In the lines below, look for "super". Copy each line where it appears.

Input
== Segment start ==

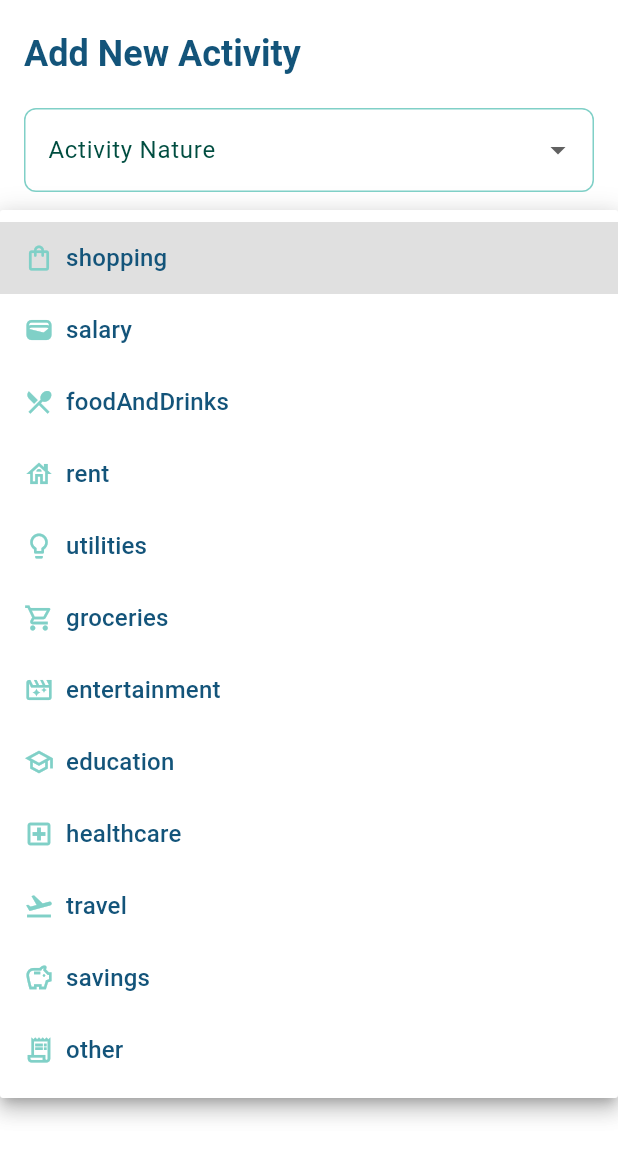
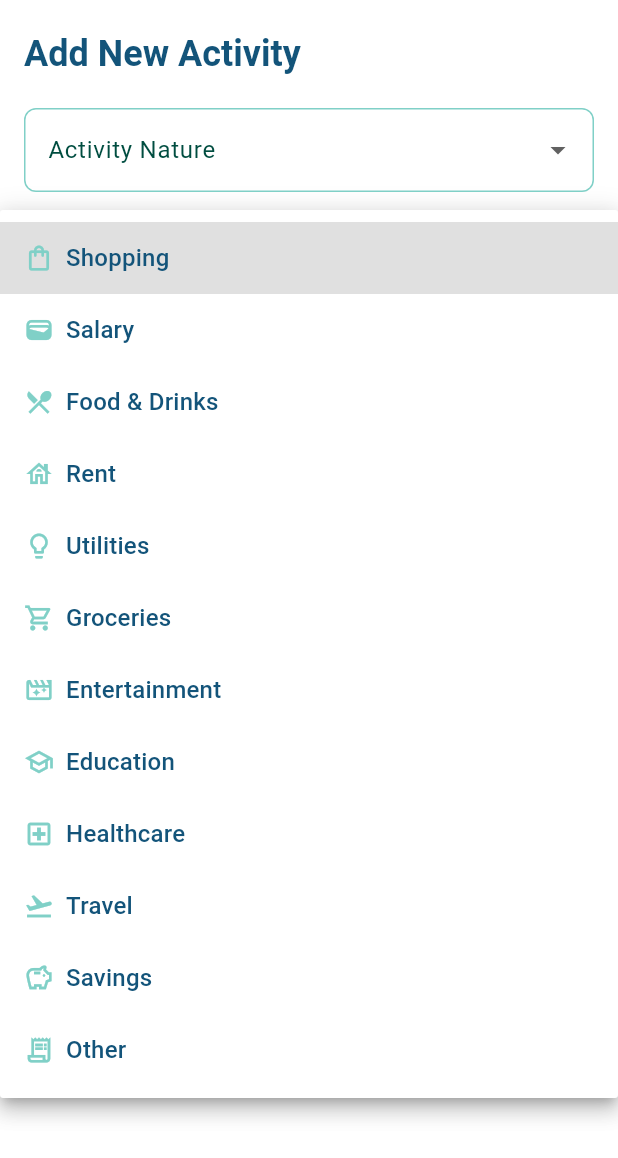
Before and after one commit to thangpn0207/manage_salary, a Flutter app: the AddActivitySheetContent widget shown alone on an empty page, opened directly, after a tap on "Activity Type", on a phone screen of 412 x 824 dp. Shown: the top 1158 px of the screen. Run offline on Flutter 3.47's test engine with Material 3 defaults, Android fonts, the phone set to English and light mode, and no system bars; drawn by our look-alikes of flutter_form_builder; our stand-ins replace animated_notch_bottom_bar, connectivity_plus, equatable, fl_chart, flutter_animate, flutter_bloc and 8 more; missing offline and left inert: flutter_tilt, lotus_cex; accounts and stored records are empty.

Commit message:
update version

```diff
--- /dev/null
+++ b/devtools_options.yaml
@@ -0,0 +1,3 @@
+description: This file stores settings for Dart & Flutter DevTools.
+documentation: https://docs.flutter.dev/tools/devtools/extensions#configure-extension-enablement-states
+extensions:
--- a/lib/core/routes/go_router_usage_guide.dart
+++ b/lib/core/routes/go_router_usage_guide.dart
@@ -5,7 +5,7 @@ import 'package:flutter/material.dart';
 import 'package:go_router/go_router.dart';
 
 class GoRouterExamples extends StatelessWidget {
-  const GoRouterExamples({Key? key}) : super(key: key);
+  const GoRouterExamples({super.key});
 
   @override
   Widget build(BuildContext context) {
--- a/lib/core/theme/app_theme.dart
+++ b/lib/core/theme/app_theme.dart
@@ -33,7 +33,7 @@ class AppTheme {
         foregroundColor: AppColors.onSurface,
         elevation: 0,
       ),
-      cardTheme: CardTheme(
+      cardTheme: CardThemeData(
         elevation: 2,
         shape: RoundedRectangleBorder(
           borderRadius: BorderRadius.circular(8),
@@ -126,7 +126,7 @@ class AppTheme {
         foregroundColor: AppColors.surface,
         elevation: 0,
       ),
-      cardTheme: CardTheme(
+      cardTheme: CardThemeData(
         elevation: 4,
         color: AppColors.darkSurface,
         shape: RoundedRectangleBorder(
--- /dev/null
+++ b/lib/core/util/localization_utils.dart
@@ -0,0 +1,43 @@
+import 'package:flutter/material.dart';
+import 'package:manage_salary/core/constants/enums.dart';
+import 'package:manage_salary/core/locale/generated/l10n.dart';
+
+// Helper function to get localized string for ActivityNature
+String localizedActivityNature(BuildContext context, ActivityNature nature) {
+  switch (nature) {
+    case ActivityNature.income:
+      return S.of(context).activityNatureIncome;
+    case ActivityNature.expense:
+      return S.of(context).activityNatureExpense;
+  }
+}
+
+// Helper function to get localized string for ActivityPaying
+String localizedActivityPaying(BuildContext context, ActivityPaying type) {
+  switch (type) {
+    case ActivityPaying.salary:
+      return S.of(context).activityTypeSalary;
+    case ActivityPaying.shopping:
+      return S.of(context).activityTypeShopping;
+    case ActivityPaying.foodAndDrinks:
+      return S.of(context).activityTypeFoodAndDrinks;
+    case ActivityPaying.utilities:
+      return S.of(context).activityTypeUtilities;
+    case ActivityPaying.rent:
+      return S.of(context).activityTypeRent;
+    case ActivityPaying.groceries:
+      return S.of(context).activityTypeGroceries;
+    case ActivityPaying.entertainment:
+      return S.of(context).activityTypeEntertainment;
+    case ActivityPaying.education:
+      return S.of(context).activityTypeEducation;
+    case ActivityPaying.healthcare:
+      return S.of(context).activityTypeHealthcare;
+    case ActivityPaying.travel:
+      return S.of(context).activityTypeTravel;
+    case ActivityPaying.savings:
+      return S.of(context).activityTypeSavings;
+    case ActivityPaying.other:
+      return S.of(context).activityTypeOther;
+  }
+}
--- a/lib/core/util/page_transitions.dart
+++ b/lib/core/util/page_transitions.dart
@@ -155,11 +155,11 @@ class PageTransitions {
 /// A widget that implements the fade through transition
 class FadeThroughTransition extends StatelessWidget {
   const FadeThroughTransition({
-    Key? key,
+    super.key,
     required this.animation,
     required this.secondaryAnimation,
     required this.child,
-  }) : super(key: key);
+  });
 
   final Animation<double> animation;
   final Animation<double> secondaryAnimation;
--- a/lib/ui/home/widgets/bottom_sheet/add_activity_sheet_content.dart
+++ b/lib/ui/home/widgets/bottom_sheet/add_activity_sheet_content.dart
@@ -1,10 +1,12 @@
 import 'package:flutter/material.dart';
-import 'package:flutter/services.dart'; // For TextInputFormatters
+import 'package:flutter/services.dart';
 import 'package:flutter_form_builder/flutter_form_builder.dart';
 import 'package:form_builder_validators/form_builder_validators.dart';
 import 'package:intl/intl.dart';
 
 import '../../../../core/constants/enums.dart';
+import '../../../../core/locale/generated/l10n.dart';
+import '../../../../core/util/localization_utils.dart'; // Import the utils
 import '../../../../models/activity_data.dart';
 
 class AddActivitySheetContent extends StatefulWidget {
@@ -17,16 +19,14 @@ class AddActivitySheetContent extends StatefulWidget {
 
 class _AddActivitySheetContentState extends State<AddActivitySheetContent> {
   final _formKey = GlobalKey<FormBuilderState>();
-  DateTime _selectedDate = DateTime.now(); // Default to today
+  DateTime _selectedDate = DateTime.now();
 
-  // Function to show the date picker
   Future<void> _pickDate(BuildContext context) async {
     final DateTime? picked = await showDatePicker(
       context: context,
       initialDate: _selectedDate,
-      firstDate: DateTime(2000), // Or relevant start date
-      lastDate:
-          DateTime.now().add(const Duration(days: 365)), // Or relevant end date
+      firstDate: DateTime(2000),
+      lastDate: DateTime.now().add(const Duration(days: 365)),
     );
     if (picked != null && picked != _selectedDate) {
       setState(() {
@@ -35,7 +35,6 @@ class _AddActivitySheetContentState extends State<AddActivitySheetContent> {
     }
   }
 
-  // Function to handle form submission
   void _submitForm() {
     if (_formKey.currentState?.saveAndValidate() ?? false) {
       final formData = _formKey.currentState?.value;
@@ -44,23 +43,19 @@ class _AddActivitySheetContentState extends State<AddActivitySheetContent> {
         nature: formData?['activityNature'],
         activityType: formData?['activityType'],
         title: formData?['title'],
-        amount: double.tryParse(formData?['amount'] ?? '0') ?? 0,
+        amount: double.tryParse(formData?['amount']?.replaceAll(',', '') ?? '0') ?? 0,
         date: _selectedDate,
       );
 
-      // Pop the bottom sheet and return the data
       Navigator.pop(context, activityData);
     } else {
       ScaffoldMessenger.of(context).showSnackBar(
-        const SnackBar(content: Text('Please complete all fields correctly.')),
+        SnackBar(content: Text(S.of(context).formValidationError)),
       );
     }
   }
 
-  // Get icon for dropdown item (optional but nice)
   IconData _getIconForActivity(ActivityPaying type) {
-    // Reuse the logic from ActivityListItem or define it here
-    // (Copied from previous example for completeness)
     switch (type) {
       case ActivityPaying.salary:
         return Icons.wallet;
@@ -92,6 +87,7 @@ class _AddActivitySheetContentState extends State<AddActivitySheetContent> {
   @override
   Widget build(BuildContext context) {
     final theme = Theme.of(context);
+    final currentLocale = Localizations.localeOf(context).toString();
 
     return SingleChildScrollView(
       child: Padding(
@@ -108,16 +104,15 @@ class _AddActivitySheetContentState extends State<AddActivitySheetContent> {
             crossAxisAlignment: CrossAxisAlignment.start,
             children: <Widget>[
               Text(
-                'Add New Activity',
+                S.of(context).addNewActivitySheetTitle,
                 style: theme.textTheme.headlineSmall
                     ?.copyWith(fontWeight: FontWeight.bold),
               ),
               const SizedBox(height: 20),
-              // --- Activity nature Dropdown ---
               FormBuilderDropdown<ActivityNature>(
                 name: 'activityNature',
                 decoration: InputDecoration(
-                  labelText: 'Activity Nature',
+                  labelText: S.of(context).activityNatureLabel,
                   border: OutlineInputBorder(
                     borderRadius: BorderRadius.circular(8),
                   ),
@@ -131,12 +126,11 @@ class _AddActivitySheetContentState extends State<AddActivitySheetContent> {
                           value == ActivityNature.income
                               ? Icons.arrow_circle_down_outlined
                               : Icons.arrow_circle_up_outlined,
-                          // Use the helper function to get the icon
                           size: 20,
                           color: Theme.of(context).colorScheme.primary,
                         ),
                         const SizedBox(width: 8),
-                        Text(value.name),
+                        Text(localizedActivityNature(context, value)), // Use utils
                       ],
                     ),
                   );
@@ -144,11 +138,10 @@ class _AddActivitySheetContentState extends State<AddActivitySheetContent> {
                 validator: FormBuilderValidators.required(),
               ),
               const SizedBox(height: 16),
-              // --- Activity Type Dropdown ---
               FormBuilderDropdown<ActivityPaying>(
                 name: 'activityType',
                 decoration: InputDecoration(
-                  labelText: 'Activity Type',
+                  labelText: S.of(context).activityTypeLabel,
                   border: OutlineInputBorder(
                     borderRadius: BorderRadius.circular(8),
                   ),
@@ -160,12 +153,11 @@ class _AddActivitySheetContentState extends State<AddActivitySheetContent> {
                       children: [
                         Icon(
                           _getIconForActivity(value),
-                          // Use the helper function to get the icon
                           size: 20,
                           color: Theme.of(context).colorScheme.primary,
                         ),
                         const SizedBox(width: 8),
-                        Text(value.name),
+                        Text(localizedActivityPaying(context, value)), // Use utils
                       ],
                     ),
                   );
@@ -173,12 +165,10 @@ class _AddActivitySheetContentState extends State<AddActivitySheetContent> {
                 validator: FormBuilderValidators.required(),
               ),
               const SizedBox(height: 16),
-
-              // --- Title/Description Field ---
               FormBuilderTextField(
                 name: 'title',
                 decoration: InputDecoration(
-                  labelText: 'Title / Description',
+                  labelText: S.of(context).titleDescriptionLabel,
                   border: OutlineInputBorder(
                     borderRadius: BorderRadius.circular(8),
                   ),
@@ -187,14 +177,12 @@ class _AddActivitySheetContentState extends State<AddActivitySheetContent> {
                 validator: FormBuilderValidators.required(),
               ),
               const SizedBox(height: 16),
-
-              // --- Amount Field ---
               FormBuilderTextField(
                 name: 'amount',
                 decoration: InputDecoration(
-                  labelText: 'Amount',
+                  labelText: S.of(context).amountLabel,
                   prefixText:
-                      '${NumberFormat.simpleCurrency(locale: 'en_US').currencySymbol} ',
+                      '${NumberFormat.simpleCurrency(locale: currentLocale).currencySymbol} ',
                   border: OutlineInputBorder(
                     borderRadius: BorderRadius.circular(8),
                   ),
@@ -207,23 +195,21 @@ class _AddActivitySheetContentState extends State<AddActivitySheetContent> {
                 validator: FormBuilderValidators.compose([
                   FormBuilderValidators.required(),
                   FormBuilderValidators.numeric(),
-                  FormBuilderValidators.min(0.01),
+                  FormBuilderValidators.min( 0.01),
                 ]),
               ),
               const SizedBox(height: 16),
-
-              // --- Date Picker ---
               Row(
                 children: [
                   Expanded(
                     child: Text(
-                      'Date: ${DateFormat.yMd().format(_selectedDate)}',
+                      S.of(context).dateLabelPrefix + DateFormat.yMd(currentLocale).format(_selectedDate),
                       style: theme.textTheme.titleMedium,
                     ),
                   ),
                   TextButton.icon(
                     icon: const Icon(Icons.calendar_month_outlined),
-                    label: const Text('Change'),
+                    label: Text(S.of(context).changeButton),
                     onPressed: () => _pickDate(context),
                     style: TextButton.styleFrom(
                       foregroundColor: theme.colorScheme.primary,
@@ -232,13 +218,11 @@ class _AddActivitySheetContentState extends State<AddActivitySheetContent> {
                 ],
               ),
               const SizedBox(height: 24),
-
-              // --- Submit Button ---
               SizedBox(
                 width: double.infinity,
                 child: ElevatedButton.icon(
                   icon: const Icon(Icons.add_task_outlined),
-                  label: const Text('Add Activity'),
+                  label: Text(S.of(context).addActivityButton),
                   onPressed: _submitForm,
                   style: ElevatedButton.styleFrom(
                     padding: const EdgeInsets.symmetric(vertical: 14),
--- a/pubspec.yaml
+++ b/pubspec.yaml
@@ -17,7 +17,7 @@ dependencies:
     sdk: flutter
   flutter_localizations:
     sdk: flutter
-  intl: ^0.19.0 # For internationalization and formatting
+  intl: ^0.20.2 # For internationalization and formatting
   intl_utils: ^2.8.10 # For generating localization files
   go_router: ^12.1.1 # For navigation and routing
   equatable: ^2.0.5 # For value equality in Dart objects
@@ -47,7 +47,7 @@ dependencies:
   animated_notch_bottom_bar: ^1.0.3
   flutter_tilt: ^3.2.1
   flutter_animate: ^4.5.2
-  flutter_native_splash: ^2.4.6
+  flutter_native_splash: ^2.4.5
 
 # Development dependencies
 dev_dependencies:
```
Also changed, not shown: lib/core/locale/l10n/intl_en.arb (+35 -1 lines), lib/core/util/advanced_transitions.dart (+5 -8 lines), lib/ui/home/widgets/activity_list/activity_tabs_view.dart (+34 -8 lines), lib/ui/home/widgets/card_dashboard/card_dashboard.dart (+48 -76 lines), lib/ui/settings/settings_screen.dart (+21 -48 lines), .idx/integrations.json (added), lib/core/locale/generated/intl/messages_en.dart, lib/core/locale/generated/l10n.dart, pubspec.lock, 1 other file.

== Segment end ==

Task result
-  const GoRouterExamples({Key? key}) : super(key: key);
+  const GoRouterExamples({super.key});
+    super.key,
-  }) : super(key: key);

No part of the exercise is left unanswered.